Data from: Strategic pheromone signalling by mate searching females of the sexually cannibalistic spider Argiope bruennichi
Weiss, Katharina; Schneider, Jutta M. (2021), Data from: Strategic pheromone signalling by mate searching females of the sexually cannibalistic spider Argiope bruennichi, Dryad, Dataset, https://doi.org/10.5061/dryad.g79cnp5qk
Reproduction often requires finding a mating partner. To this end, females of many arthropods advertise their presence to searching males via volatile chemical signals. Such pheromones are considered low-cost signals, although this notion is based on little evidence and has recently been challenged. Even when utilizing comparatively low-cost signals, females should signal as little as possible to minimize costs while still ensuring mate attraction.
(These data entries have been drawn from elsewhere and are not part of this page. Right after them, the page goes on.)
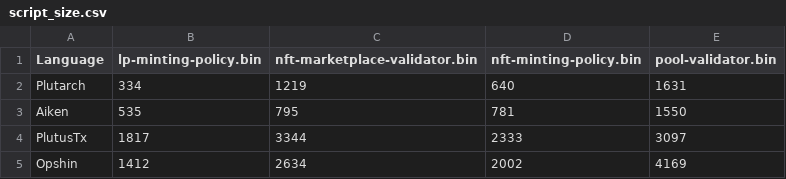
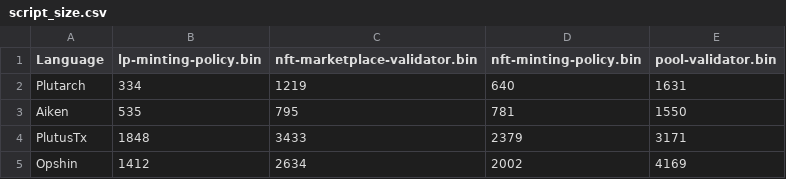
Before and after one commit to mlabs-haskell/uplc-benchmark, a CSV file: script_size.csv, drawn as a sheet.

```diff
--- a/script_size.csv
+++ b/script_size.csv
@@ -3,3 +3,3 @@ Plutarch,334,1219,640,1631
 Aiken,535,795,781,1550
-PlutusTx,1817,3344,2333,3097
+PlutusTx,1848,3433,2379,3171
 Opshin,1412,2634,2002,4169
```
Also changed, not shown: 5 other files.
Here we test the strategic-signalling hypothesis using Argiope bruennichi. In this orb-weaving spider, egg maturation commences with adult moult and females that do not attract a male in time will lay a large batch of unfertilized eggs approximately three weeks after maturation. Using GC-MS analyses, we show that virgin females enhance their signalling effort, i.e. pheromone quantity per unit body weight, with increasing age and approaching oviposition. We further demonstrate that pheromone release is condition dependent, suggesting the occurrence of physiological costs. Mate choice assays revealed that pheromone quantity is the only predictor of female attractiveness for males. In support of the strategic- signalling hypothesis, pheromone signals by female A. bruennichi become stronger with increased need as well as body weight, and might thus also qualify as an honest signal of female quality.